(Exercise data):
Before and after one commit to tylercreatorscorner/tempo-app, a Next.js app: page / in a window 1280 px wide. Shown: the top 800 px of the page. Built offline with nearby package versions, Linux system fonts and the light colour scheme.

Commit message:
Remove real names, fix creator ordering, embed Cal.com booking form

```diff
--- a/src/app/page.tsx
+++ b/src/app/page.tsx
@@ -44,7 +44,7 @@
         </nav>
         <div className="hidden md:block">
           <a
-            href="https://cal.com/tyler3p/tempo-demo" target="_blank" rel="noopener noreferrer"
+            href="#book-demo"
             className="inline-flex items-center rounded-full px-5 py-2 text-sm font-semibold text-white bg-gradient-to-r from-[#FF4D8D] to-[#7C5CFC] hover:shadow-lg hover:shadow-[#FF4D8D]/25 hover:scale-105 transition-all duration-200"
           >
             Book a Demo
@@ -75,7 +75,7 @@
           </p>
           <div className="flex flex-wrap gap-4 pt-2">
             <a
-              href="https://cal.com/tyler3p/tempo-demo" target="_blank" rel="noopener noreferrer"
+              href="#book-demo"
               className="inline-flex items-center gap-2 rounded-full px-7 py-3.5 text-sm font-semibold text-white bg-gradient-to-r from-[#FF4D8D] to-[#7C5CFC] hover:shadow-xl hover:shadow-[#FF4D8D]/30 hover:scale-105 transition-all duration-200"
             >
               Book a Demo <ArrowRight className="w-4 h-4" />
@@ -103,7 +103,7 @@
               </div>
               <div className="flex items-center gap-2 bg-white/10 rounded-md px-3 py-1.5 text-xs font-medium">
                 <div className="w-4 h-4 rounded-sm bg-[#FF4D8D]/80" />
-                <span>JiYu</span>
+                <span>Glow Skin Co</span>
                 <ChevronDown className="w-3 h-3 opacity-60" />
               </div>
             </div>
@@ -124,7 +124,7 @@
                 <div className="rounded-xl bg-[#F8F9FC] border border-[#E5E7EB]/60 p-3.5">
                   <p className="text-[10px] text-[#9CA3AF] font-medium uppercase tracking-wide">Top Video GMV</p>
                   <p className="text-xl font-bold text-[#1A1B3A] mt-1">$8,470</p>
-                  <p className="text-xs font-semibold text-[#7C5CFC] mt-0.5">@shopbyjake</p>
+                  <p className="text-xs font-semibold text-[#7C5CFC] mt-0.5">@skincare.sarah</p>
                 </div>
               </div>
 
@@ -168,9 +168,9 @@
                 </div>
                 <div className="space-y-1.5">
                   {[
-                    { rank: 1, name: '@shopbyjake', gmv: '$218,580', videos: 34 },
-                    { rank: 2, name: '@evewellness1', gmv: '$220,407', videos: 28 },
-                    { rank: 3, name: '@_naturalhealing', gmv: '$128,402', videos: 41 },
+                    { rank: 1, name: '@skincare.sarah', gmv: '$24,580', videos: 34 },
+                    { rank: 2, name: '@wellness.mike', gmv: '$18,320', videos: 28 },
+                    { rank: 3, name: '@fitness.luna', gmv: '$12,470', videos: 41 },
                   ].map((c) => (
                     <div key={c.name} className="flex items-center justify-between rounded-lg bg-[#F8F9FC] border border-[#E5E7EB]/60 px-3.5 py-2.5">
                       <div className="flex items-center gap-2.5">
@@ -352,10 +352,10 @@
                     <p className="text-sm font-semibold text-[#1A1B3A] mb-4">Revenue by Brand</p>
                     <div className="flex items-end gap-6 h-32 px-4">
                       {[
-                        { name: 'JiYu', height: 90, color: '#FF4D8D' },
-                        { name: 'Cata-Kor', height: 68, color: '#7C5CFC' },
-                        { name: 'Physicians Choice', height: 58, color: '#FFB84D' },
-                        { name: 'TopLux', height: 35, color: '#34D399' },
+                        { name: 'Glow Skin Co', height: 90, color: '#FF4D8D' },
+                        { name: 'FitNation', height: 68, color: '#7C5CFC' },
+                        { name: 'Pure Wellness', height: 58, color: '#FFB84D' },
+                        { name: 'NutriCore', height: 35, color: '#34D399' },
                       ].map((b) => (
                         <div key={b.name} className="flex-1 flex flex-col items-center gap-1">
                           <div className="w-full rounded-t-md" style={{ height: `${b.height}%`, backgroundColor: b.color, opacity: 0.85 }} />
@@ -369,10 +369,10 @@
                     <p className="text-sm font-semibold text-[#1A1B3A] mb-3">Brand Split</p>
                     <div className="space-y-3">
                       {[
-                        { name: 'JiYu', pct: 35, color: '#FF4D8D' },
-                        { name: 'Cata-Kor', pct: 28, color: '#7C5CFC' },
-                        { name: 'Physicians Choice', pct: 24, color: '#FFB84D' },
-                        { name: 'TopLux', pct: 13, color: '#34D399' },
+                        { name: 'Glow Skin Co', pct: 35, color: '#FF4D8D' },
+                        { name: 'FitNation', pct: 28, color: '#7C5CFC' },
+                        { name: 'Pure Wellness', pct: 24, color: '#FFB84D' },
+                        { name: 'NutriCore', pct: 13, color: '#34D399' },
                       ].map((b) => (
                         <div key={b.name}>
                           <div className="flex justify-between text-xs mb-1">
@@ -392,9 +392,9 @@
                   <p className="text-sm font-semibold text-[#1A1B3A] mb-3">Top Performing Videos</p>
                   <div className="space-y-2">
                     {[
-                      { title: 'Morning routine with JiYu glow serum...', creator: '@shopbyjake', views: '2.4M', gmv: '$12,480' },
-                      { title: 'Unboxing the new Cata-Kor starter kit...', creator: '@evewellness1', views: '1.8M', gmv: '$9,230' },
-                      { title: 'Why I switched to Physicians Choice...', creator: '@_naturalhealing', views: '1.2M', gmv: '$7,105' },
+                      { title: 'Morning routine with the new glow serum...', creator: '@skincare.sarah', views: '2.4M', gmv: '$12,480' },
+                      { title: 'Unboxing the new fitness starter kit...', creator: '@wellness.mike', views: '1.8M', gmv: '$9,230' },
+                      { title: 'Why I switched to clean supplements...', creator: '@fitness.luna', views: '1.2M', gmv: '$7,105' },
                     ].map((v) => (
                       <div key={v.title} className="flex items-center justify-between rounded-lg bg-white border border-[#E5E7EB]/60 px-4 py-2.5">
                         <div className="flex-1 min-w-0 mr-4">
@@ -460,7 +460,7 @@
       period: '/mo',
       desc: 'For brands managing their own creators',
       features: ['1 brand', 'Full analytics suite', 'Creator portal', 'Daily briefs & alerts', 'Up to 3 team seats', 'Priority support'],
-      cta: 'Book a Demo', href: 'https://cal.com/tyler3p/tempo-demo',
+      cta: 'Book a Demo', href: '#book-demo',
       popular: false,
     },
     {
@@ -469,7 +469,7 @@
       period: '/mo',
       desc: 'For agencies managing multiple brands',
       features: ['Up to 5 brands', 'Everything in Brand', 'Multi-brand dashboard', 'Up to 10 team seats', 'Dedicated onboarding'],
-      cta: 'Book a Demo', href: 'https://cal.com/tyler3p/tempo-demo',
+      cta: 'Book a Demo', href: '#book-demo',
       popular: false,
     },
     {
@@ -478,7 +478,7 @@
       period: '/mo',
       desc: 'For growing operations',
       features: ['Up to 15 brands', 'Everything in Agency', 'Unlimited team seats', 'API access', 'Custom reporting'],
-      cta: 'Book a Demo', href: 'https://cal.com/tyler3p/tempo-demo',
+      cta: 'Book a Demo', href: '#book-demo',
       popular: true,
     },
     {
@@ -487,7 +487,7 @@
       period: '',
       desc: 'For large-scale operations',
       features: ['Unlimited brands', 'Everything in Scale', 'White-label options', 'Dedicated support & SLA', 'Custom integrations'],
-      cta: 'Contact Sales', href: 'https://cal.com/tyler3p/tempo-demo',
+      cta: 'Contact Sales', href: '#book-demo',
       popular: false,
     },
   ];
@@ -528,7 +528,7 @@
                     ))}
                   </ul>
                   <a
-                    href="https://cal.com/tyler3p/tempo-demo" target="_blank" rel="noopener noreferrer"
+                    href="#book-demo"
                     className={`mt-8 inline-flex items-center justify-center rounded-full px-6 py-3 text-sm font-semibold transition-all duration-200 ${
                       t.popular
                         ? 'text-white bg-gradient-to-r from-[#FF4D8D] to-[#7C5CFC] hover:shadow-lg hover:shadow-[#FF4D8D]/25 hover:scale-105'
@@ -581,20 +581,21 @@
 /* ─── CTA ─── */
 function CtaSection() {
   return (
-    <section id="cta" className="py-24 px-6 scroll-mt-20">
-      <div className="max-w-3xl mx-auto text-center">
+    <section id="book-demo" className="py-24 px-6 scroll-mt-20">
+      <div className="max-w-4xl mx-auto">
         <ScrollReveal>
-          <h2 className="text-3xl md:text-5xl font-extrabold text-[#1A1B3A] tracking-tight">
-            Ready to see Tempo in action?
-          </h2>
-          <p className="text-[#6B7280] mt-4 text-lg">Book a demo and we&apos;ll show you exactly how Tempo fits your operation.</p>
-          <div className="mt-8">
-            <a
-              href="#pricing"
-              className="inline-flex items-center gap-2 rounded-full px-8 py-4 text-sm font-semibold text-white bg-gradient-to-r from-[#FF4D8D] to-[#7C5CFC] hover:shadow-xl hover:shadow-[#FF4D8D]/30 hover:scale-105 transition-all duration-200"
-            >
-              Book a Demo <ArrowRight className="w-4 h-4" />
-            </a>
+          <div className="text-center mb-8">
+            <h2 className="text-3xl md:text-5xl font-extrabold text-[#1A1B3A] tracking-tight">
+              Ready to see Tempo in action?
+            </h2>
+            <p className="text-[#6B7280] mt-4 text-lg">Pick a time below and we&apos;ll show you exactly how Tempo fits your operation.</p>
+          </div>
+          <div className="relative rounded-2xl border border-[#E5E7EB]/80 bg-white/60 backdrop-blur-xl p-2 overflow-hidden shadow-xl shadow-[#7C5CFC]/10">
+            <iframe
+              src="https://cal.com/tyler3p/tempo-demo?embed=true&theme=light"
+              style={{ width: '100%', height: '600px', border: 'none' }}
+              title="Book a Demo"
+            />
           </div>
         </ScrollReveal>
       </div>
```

(Problem statement):
For the string "Physicians", go through the entries above and copy each line where it occurs.

(Answer for this exercise):
-                        { name: 'Physicians Choice', height: 58, color: '#FFB84D' },
-                        { name: 'Physicians Choice', pct: 24, color: '#FFB84D' },
-                      { title: 'Why I switched to Physicians Choice...', creator: '@_naturalhealing', views: '1.2M', gmv: '$7,105' },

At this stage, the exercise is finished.